Placental abruptions in previous pregnancies
If you’ve have suffered from it before, you will have about a 10 percent chance of it happening again.
One study showed that women who smoked before getting pregnant raised their chances of placental abruption by 40 percent for every year they smoked.
High blood pressure
Be sure to work with your doctor to manage your blood pressure levels.
Problems with your amniotic sac
Your amniotic sac acts as a cushion for your baby inside the uterus. If something breaks the sac or makes the fluid leak out before you’re ready to give birth, there is an increased possibility of placental abruption.
Getting pregnant later in life
If you are over 35, your chances of having a placental abruption are higher.
This could happen if you fall and hit your bump in a bad way. It could also happen in a traffic accident if your stomach is injured.
What’s the Treatment?

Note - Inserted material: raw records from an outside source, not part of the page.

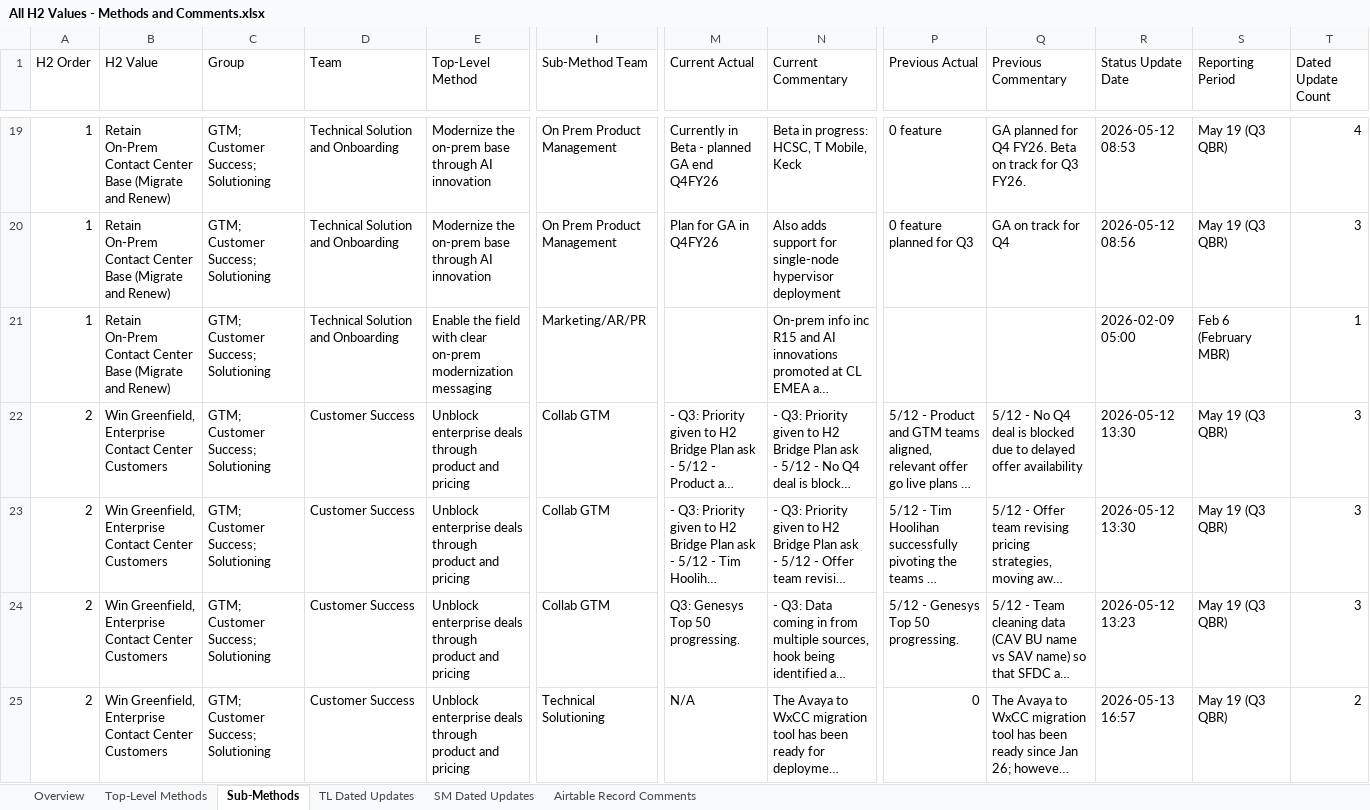
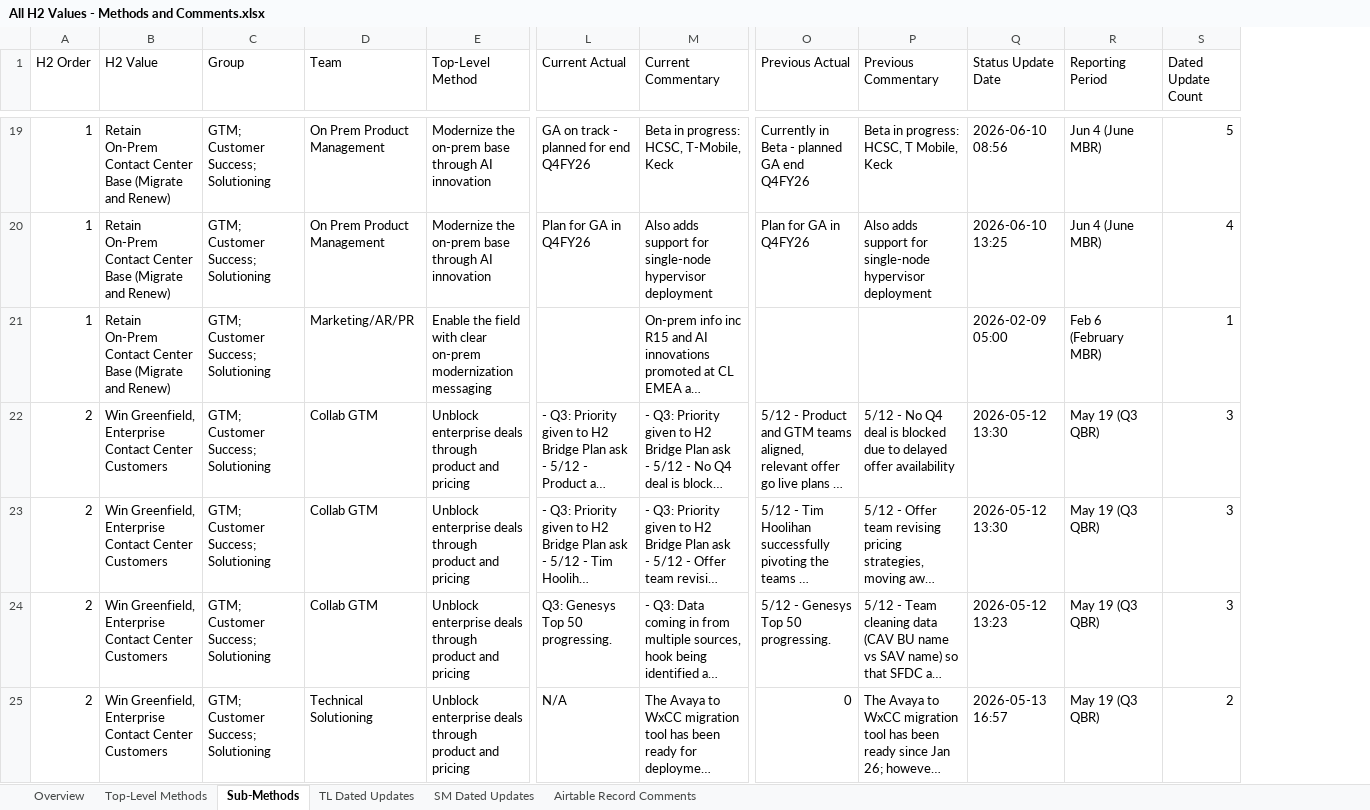
Before and after one commit to abbaivk/abbaivk_sharedrepo, an Excel workbook: projects/airtable-mcp/outputs/All H2 Values - Methods and Comments.xlsx, sheet Sub-Methods, drawn as a sheet; only a part is shown, gaps mark what is left out; long unchanged cells end in …; values as stored, in another font and other column widths than the file's, no cell formats; removed rows and columns are numbered as before the commit, all else as after; the diff covers the shown part only; the diff names each change by its address in the sheet, - before the commit and + after, or states it on an @@ line.

```diff
--- a/projects/airtable-mcp/outputs/All H2 Values - Methods and Comments.xlsx (sheet Sub-Methods)
+++ b/projects/airtable-mcp/outputs/All H2 Values - Methods and Comments.xlsx (sheet Sub-Methods)
-column I (Sub-Method Team), rows 19-25: On Prem Product Management | On Prem Product Management | Marketing/AR/PR | Collab GTM | Collab GTM | Collab GTM | Technical Solutioning
-D19:D20 (Team): Technical Solution and Onboarding
+D19:D20 (Team): On Prem Product Management
-L19 (Current Actual): Currently in Beta - planned GA end Q4FY26
+L19 (Current Actual): GA on track - planned for end Q4FY26
-M19 (Current Commentary): Beta in progress: HCSC, T Mobile, Keck
+M19 (Current Commentary): Beta in progress: HCSC, T-Mobile, Keck
-O19 (Previous Actual): 0 feature
+O19 (Previous Actual): Currently in Beta - planned GA end Q4FY26
-P19 (Previous Commentary): GA planned for Q4 FY26. Beta on track for Q3 FY26.
+P19 (Previous Commentary): Beta in progress: HCSC, T Mobile, Keck
-Q19 (Status Update Date): 2026-05-12 08:53
+Q19 (Status Update Date): 2026-06-10 08:56
-R19:R20 (Reporting Period): May 19 (Q3 QBR)
+R19:R20 (Reporting Period): Jun 4 (June MBR)
-S19 (Dated Update Count): 4
+S19 (Dated Update Count): 5
-O20 (Previous Actual): 0 feature planned for Q3
+O20 (Previous Actual): Plan for GA in Q4FY26
-P20 (Previous Commentary): GA on track for Q4
+P20 (Previous Commentary): Also adds support for single-node hypervisor deployment
-Q20 (Status Update Date): 2026-05-12 08:56
+Q20 (Status Update Date): 2026-06-10 13:25
-S20 (Dated Update Count): 3
+S20 (Dated Update Count): 4
-D21 (Team): Technical Solution and Onboarding
+D21 (Team): Marketing/AR/PR
-D22:D24 (Team): Customer Success
+D22:D24 (Team): Collab GTM
-D25 (Team): Customer Success
+D25 (Team): Technical Solutioning
```
Also changed, not shown: 263 edited cells elsewhere in this sheet, sheet SM Dated Updates, sheet TL Dated Updates, sheet Top-Level Methods, sheet Overview, sheet Airtable Record Comments, cell formats, projects/airtable-mcp/outputs/Accelerate AI Growth and Adoption - Methods and Comments.xlsx, projects/airtable-mcp/outputs/Jun 4 June MBR Methods Sample - Requested Columns.xlsx, 27 other files.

Once the abruption takes place, the placenta cannot be reattached, so your treatment options depend on how far along you are in your pregnancy.
If you’re less than 34 weeks pregnant
You may have to go into the hospital for monitoring - and as long as your baby’s heart rate is normal and the placental abruption doesn’t seem to be severe. If your baby appears to be doing OK and you stop bleeding, you may even be able to go home.
If you’re more than 34 weeks pregnant
You might still be able to have a vaginal delivery if the abruption doesn’t seem severe. If it is, and it’s putting your health or your baby’s health at risk, you’ll need a C-section right away. You might also need a blood transfusion.
If you suspect something is off, seek medical attention immediately.